In collaboration with: Fabian Winkler
Nominated Works in the Media Arts Festival (Japan) – March 2003.
Award winning piece in the ACADIA 2002 Digital Design Exhibition (Pomona, CA – Oct. 26th).
Paper published in SiGRaDI 2002 (6th Ibero-American Congress of Digital Graphics).
Caracas – Venezuela – Nov. 2002
Presented in File Symposium 2002 (Festival Internacional de Liguagem Eletronica).
Sao Paulo – Brasil / August, 2002.
Exhibited at the Electronic Literature Symposium STATE OF THE ARTS.
UCLA – April 4th-6th.
LA TIMES. Opening the Book on Literature’s Future. April, 14th, 2002.
This project explores the construction of Hybrid Reality Games (HRGs) for entertainment and educational purposes. HRGs are location-based games that take place simultaneously in two spaces: a digital online space and a physical environment. Equipped with GPS-enabled mobile phones, players in a pre-chosen physical location access location-based information about that space and interact with online players through text messages and voice communication. At the same time, online players track the real-time movement of physical players on an online map that represents the physical location while communicating with the players in the physical space. The collaborative and real-time coordination of HRGs make them especially suitable for educational contexts, as well as other situations that require remote and local networked interaction.
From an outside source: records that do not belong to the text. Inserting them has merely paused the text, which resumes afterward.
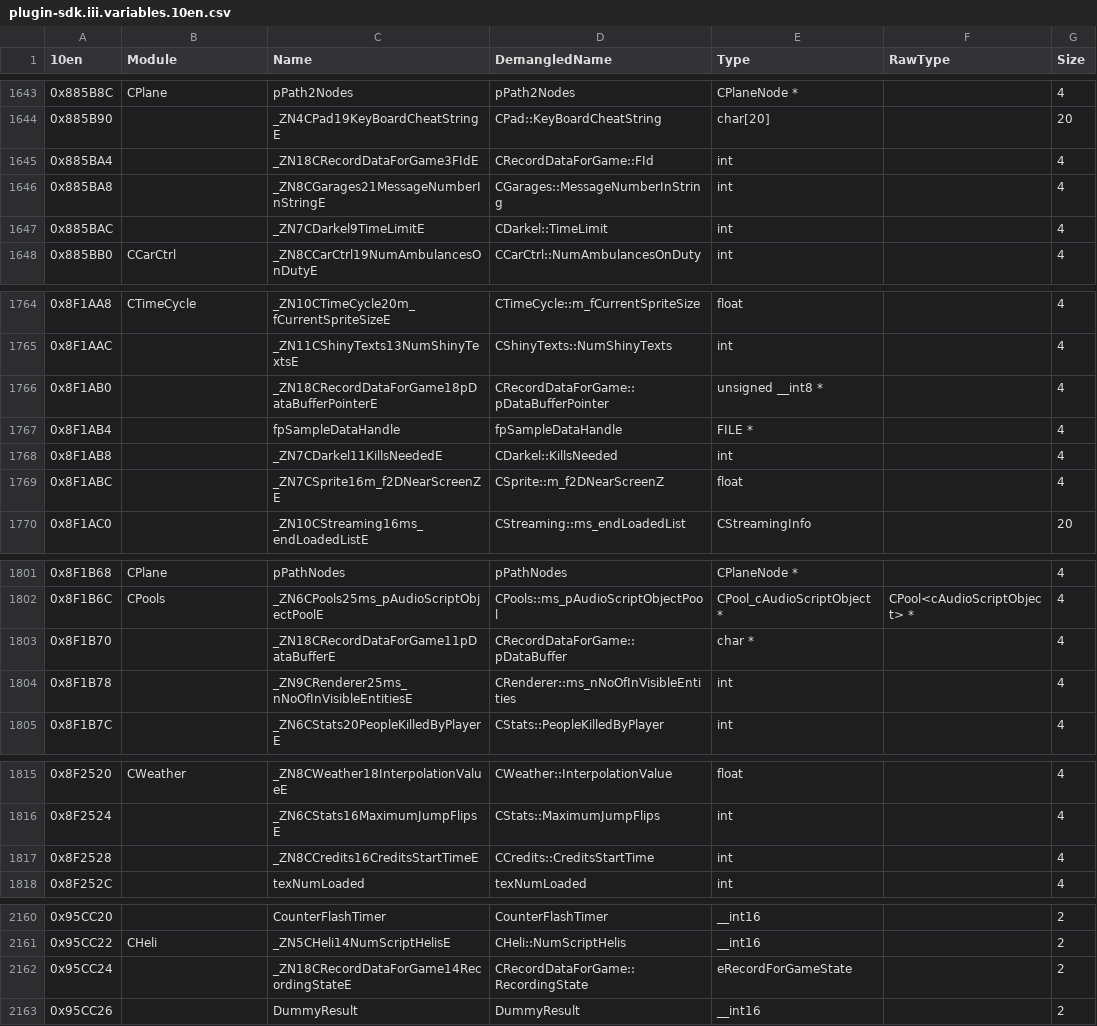
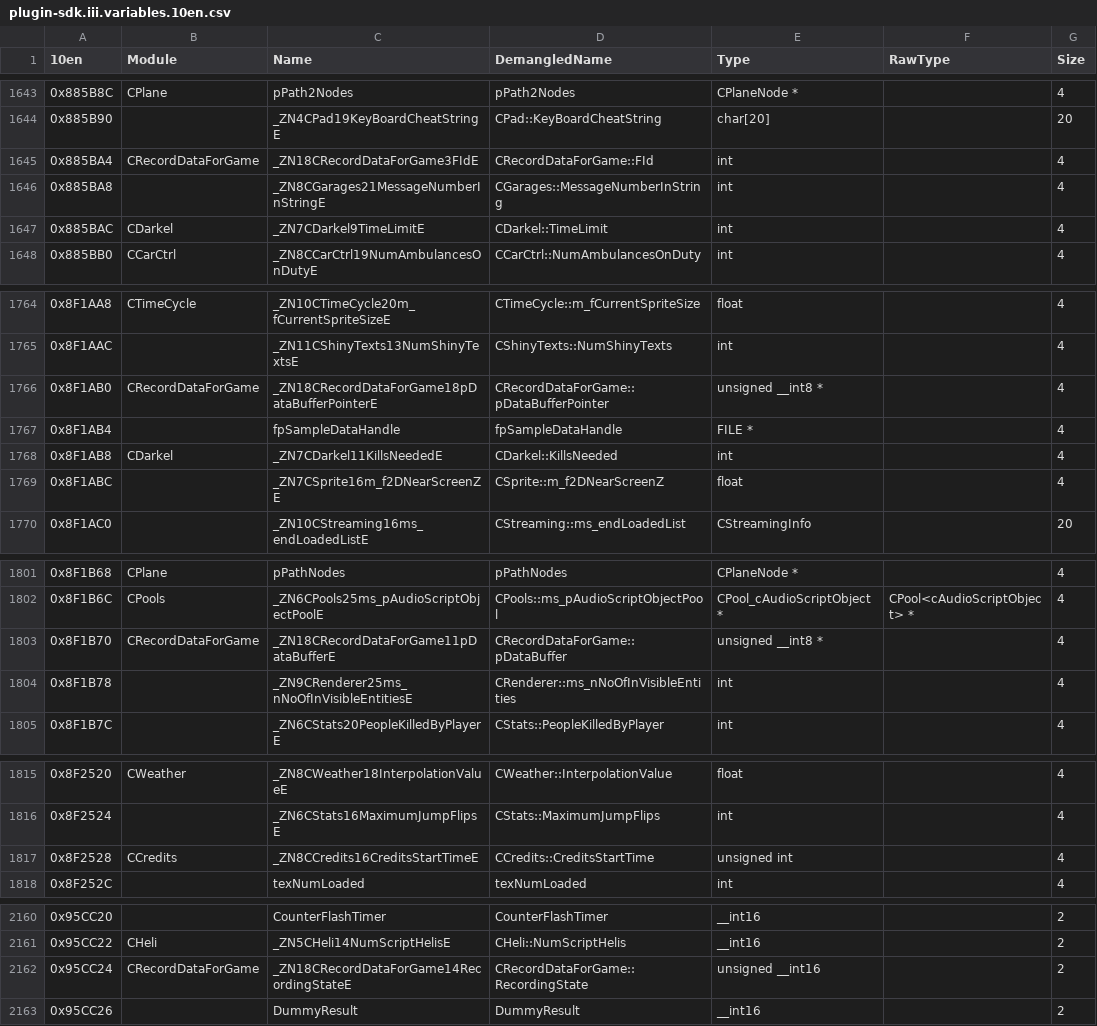
Before and after one commit to DK22Pac/gta_idb, a CSV file: database/gta3/plugin-sdk.iii.variables.10en.csv, drawn as a sheet; only a part is shown, gaps mark what is left out; the diff covers the shown part only; the diff names each change by its address in the sheet, - before the commit and + after, or states it on an @@ line.

```diff
--- a/database/gta3/plugin-sdk.iii.variables.10en.csv
+++ b/database/gta3/plugin-sdk.iii.variables.10en.csv
-B1645 (Module): (empty)
+B1645 (Module): CRecordDataForGame
-B1647 (Module): (empty)
+B1647 (Module): CDarkel
-B1766 (Module): (empty)
+B1766 (Module): CRecordDataForGame
-B1768 (Module): (empty)
+B1768 (Module): CDarkel
-B1803 (Module): (empty)
+B1803 (Module): CRecordDataForGame
-E1803 (Type): char *
+E1803 (Type): unsigned __int8 *
-B1817 (Module): (empty)
+B1817 (Module): CCredits
-E1817 (Type): int
+E1817 (Type): unsigned int
-B2162 (Module): (empty)
+B2162 (Module): CRecordDataForGame
-E2162 (Type): eRecordForGameState
+E2162 (Type): unsigned __int16
```
Also changed, not shown: 40 edited cells elsewhere in this file, database/gta3/plugin-sdk.iii.variables.11en.csv, database/gta3/plugin-sdk.iii.variables.steam.csv, 17 other files.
Concept and Coordination
Adriana de Souza e Silva
Programming and Implementation
Joyce Rudinsky, domain scientist for the arts and humanities at the Renaissance Computing Institute.
Exhibited at the UNC CHAT Festival (February 2010)
The project will exhibit a documentation of a HRG played in the streets of downtown Raleigh, North Carolina. CHAT participants will be able to watch a video shot of game participants interacting with local information in downtown Raleigh. The documentation will also show the role of the online players in constructing the game space and determining the movement of the physical players. The game we have designed is a modified, educational form of “Capture the flag” that uses GPS and other location aware technologies to link information to physical space. Players in the physical environment will be directed by online players to “flags” distributed throughout the streets of downtown Raleigh.
When the physical player arrives at the location, he or she will be asked a place-specific question linked to a historical landmark in downtown Raleigh. The player will then have to answer the question correctly, using the clues present in the physical environment. The online player will then assume the role of an avatar on a digital map of the city and move the flag to a new location. There will be two teams playing the game and the two teams will be competing to see which team will control the flags for a longer period of time.
Our video documentation will show the audience how these games are played, how students and educators can use them as educational tools, and how urban areas can be turned into educational gamespace.
Game concept and Documentation
Kim Burke, Richard D’Angelo, Kati Fargo, Jordan Frith, Maurice Mathis, Jessica Vincent
Graphic design and programming in HTML